[Structured diff data]
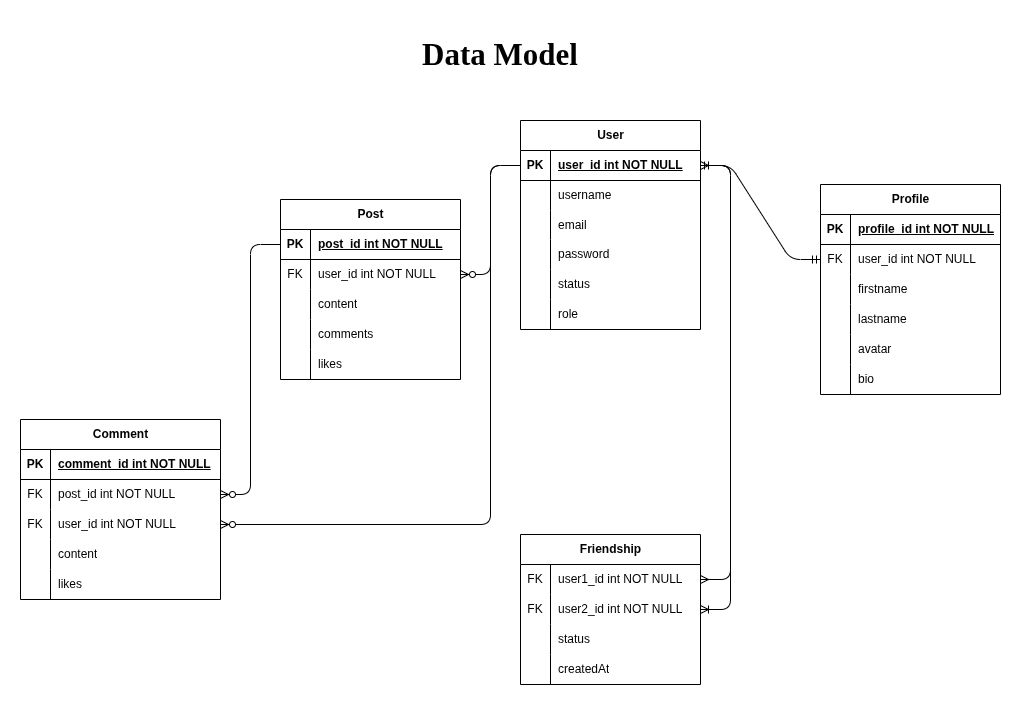
Before: __docs__/dataModel.png, a diagram exported from draw.io (marefpceo/odin-book-server). Source tidied: cells renumbered, new cells last; positions are measured from the earlier drawing's top-left corner, leaving out a move shared by most shapes.
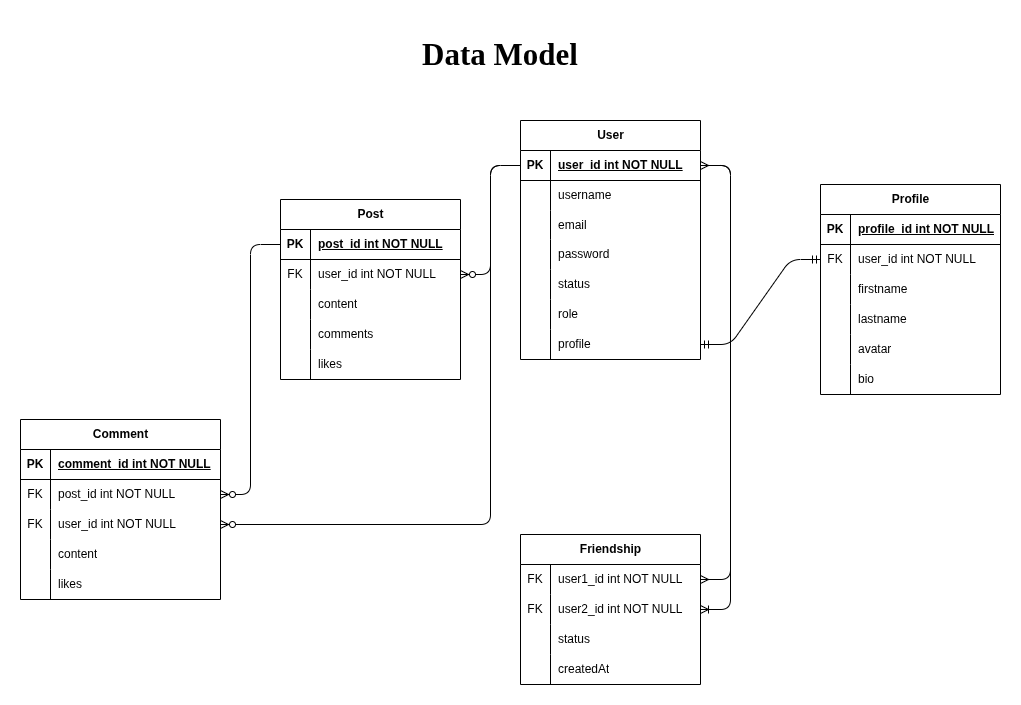
The same diagram one commit later.

Commit message:
Updated data model for clarity

Change to the diagram source:
```diff
@@ -3,7 +3,7 @@
     <mxCell id="0" />
     <mxCell id="1" parent="0" />
     <mxCell id="2" value="User" style="shape=table;startSize=30;rowLines=0;fontStyle=1;align=center;html=1;" parent="1" vertex="1">
-      <mxGeometry x="500" y="91" width="180" height="209" as="geometry" />
+      <mxGeometry x="500" y="91" width="180" height="239" as="geometry" />
     </mxCell>
     <mxCell id="3" style="shape=tableRow;horizontal=0;startSize=0;swimlaneHead=0;swimlaneBody=0;fillColor=none;points=[[0,0.5],[1,0.5]];portConstraint=eastwest;top=0;left=0;right=0;bottom=1;" parent="2" vertex="1">
       <mxGeometry y="30" width="180" height="30" as="geometry" />
@@ -59,6 +59,15 @@
     <mxCell id="20" value="role" style="shape=partialRectangle;fillColor=none;top=0;left=0;bottom=0;right=0;align=left;spacingLeft=6;overflow=hidden;whiteSpace=wrap;html=1;" parent="18" vertex="1">
       <mxGeometry x="30" width="150" height="30" as="geometry" />
     </mxCell>
+    <mxCell id="92" style="shape=tableRow;horizontal=0;startSize=0;swimlaneHead=0;swimlaneBody=0;fillColor=none;points=[[0,0.5],[1,0.5]];portConstraint=eastwest;top=0;left=0;right=0;bottom=0;" parent="2" vertex="1">
+      <mxGeometry y="209" width="180" height="30" as="geometry" />
+    </mxCell>
+    <mxCell id="93" style="shape=partialRectangle;fillColor=none;top=0;left=0;bottom=0;right=0;overflow=hidden;whiteSpace=wrap;html=1;" parent="92" vertex="1">
+      <mxGeometry width="30" height="30" as="geometry" />
+    </mxCell>
+    <mxCell id="94" value="profile" style="shape=partialRectangle;fillColor=none;top=0;left=0;bottom=0;right=0;align=left;spacingLeft=6;overflow=hidden;whiteSpace=wrap;html=1;" parent="92" vertex="1">
+      <mxGeometry x="30" width="150" height="30" as="geometry" />
+    </mxCell>
     <mxCell id="21" value="Profile" style="shape=table;startSize=30;rowLines=0;fontStyle=1;align=center;html=1;" parent="1" vertex="1">
       <mxGeometry x="800" y="155" width="180" height="210" as="geometry" />
     </mxCell>
@@ -116,7 +125,7 @@
     <mxCell id="39" value="bio" style="shape=partialRectangle;fillColor=none;top=0;left=0;bottom=0;right=0;align=left;spacingLeft=6;overflow=hidden;whiteSpace=wrap;html=1;" parent="37" vertex="1">
       <mxGeometry x="30" width="150" height="30" as="geometry" />
     </mxCell>
-    <mxCell id="40" style="edgeStyle=entityRelationEdgeStyle;fontSize=12;html=1;endArrow=ERmandOne;startArrow=ERmandOne;" parent="1" edge="1" source="3" target="25">
+    <mxCell id="40" style="edgeStyle=entityRelationEdgeStyle;fontSize=12;html=1;endArrow=ERmandOne;startArrow=ERmandOne;" parent="1" edge="1" source="92" target="25">
       <mxGeometry relative="1" as="geometry" />
     </mxCell>
     <mxCell id="41" value="Post" style="shape=table;startSize=30;rowLines=0;fontStyle=1;align=center;html=1;" parent="1" vertex="1">
```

→ **WHAT YOU HAVE TO DO**: Output every record exactly, minus the pictures.

→ **EXPECTED OUTPUT**:
Before: __docs__/dataModel.png, a diagram exported from draw.io (marefpceo/odin-book-server). Source tidied: cells renumbered, new cells last; positions are measured from the earlier drawing's top-left corner, leaving out a move shared by most shapes.
The same diagram one commit later.

Commit message:
Updated data model for clarity

Change to the diagram source:
```diff
@@ -3,7 +3,7 @@
     <mxCell id="0" />
     <mxCell id="1" parent="0" />
     <mxCell id="2" value="User" style="shape=table;startSize=30;rowLines=0;fontStyle=1;align=center;html=1;" parent="1" vertex="1">
-      <mxGeometry x="500" y="91" width="180" height="209" as="geometry" />
+      <mxGeometry x="500" y="91" width="180" height="239" as="geometry" />
     </mxCell>
     <mxCell id="3" style="shape=tableRow;horizontal=0;startSize=0;swimlaneHead=0;swimlaneBody=0;fillColor=none;points=[[0,0.5],[1,0.5]];portConstraint=eastwest;top=0;left=0;right=0;bottom=1;" parent="2" vertex="1">
       <mxGeometry y="30" width="180" height="30" as="geometry" />
@@ -59,6 +59,15 @@
     <mxCell id="20" value="role" style="shape=partialRectangle;fillColor=none;top=0;left=0;bottom=0;right=0;align=left;spacingLeft=6;overflow=hidden;whiteSpace=wrap;html=1;" parent="18" vertex="1">
       <mxGeometry x="30" width="150" height="30" as="geometry" />
     </mxCell>
+    <mxCell id="92" style="shape=tableRow;horizontal=0;startSize=0;swimlaneHead=0;swimlaneBody=0;fillColor=none;points=[[0,0.5],[1,0.5]];portConstraint=eastwest;top=0;left=0;right=0;bottom=0;" parent="2" vertex="1">
+      <mxGeometry y="209" width="180" height="30" as="geometry" />
+    </mxCell>
+    <mxCell id="93" style="shape=partialRectangle;fillColor=none;top=0;left=0;bottom=0;right=0;overflow=hidden;whiteSpace=wrap;html=1;" parent="92" vertex="1">
+      <mxGeometry width="30" height="30" as="geometry" />
+    </mxCell>
+    <mxCell id="94" value="profile" style="shape=partialRectangle;fillColor=none;top=0;left=0;bottom=0;right=0;align=left;spacingLeft=6;overflow=hidden;whiteSpace=wrap;html=1;" parent="92" vertex="1">
+      <mxGeometry x="30" width="150" height="30" as="geometry" />
+    </mxCell>
     <mxCell id="21" value="Profile" style="shape=table;startSize=30;rowLines=0;fontStyle=1;align=center;html=1;" parent="1" vertex="1">
       <mxGeometry x="800" y="155" width="180" height="210" as="geometry" />
     </mxCell>
@@ -116,7 +125,7 @@
     <mxCell id="39" value="bio" style="shape=partialRectangle;fillColor=none;top=0;left=0;bottom=0;right=0;align=left;spacingLeft=6;overflow=hidden;whiteSpace=wrap;html=1;" parent="37" vertex="1">
       <mxGeometry x="30" width="150" height="30" as="geometry" />
     </mxCell>
-    <mxCell id="40" style="edgeStyle=entityRelationEdgeStyle;fontSize=12;html=1;endArrow=ERmandOne;startArrow=ERmandOne;" parent="1" edge="1" source="3" target="25">
+    <mxCell id="40" style="edgeStyle=entityRelationEdgeStyle;fontSize=12;html=1;endArrow=ERmandOne;startArrow=ERmandOne;" parent="1" edge="1" source="92" target="25">
       <mxGeometry relative="1" as="geometry" />
     </mxCell>
     <mxCell id="41" value="Post" style="shape=table;startSize=30;rowLines=0;fontStyle=1;align=center;html=1;" parent="1" vertex="1">
```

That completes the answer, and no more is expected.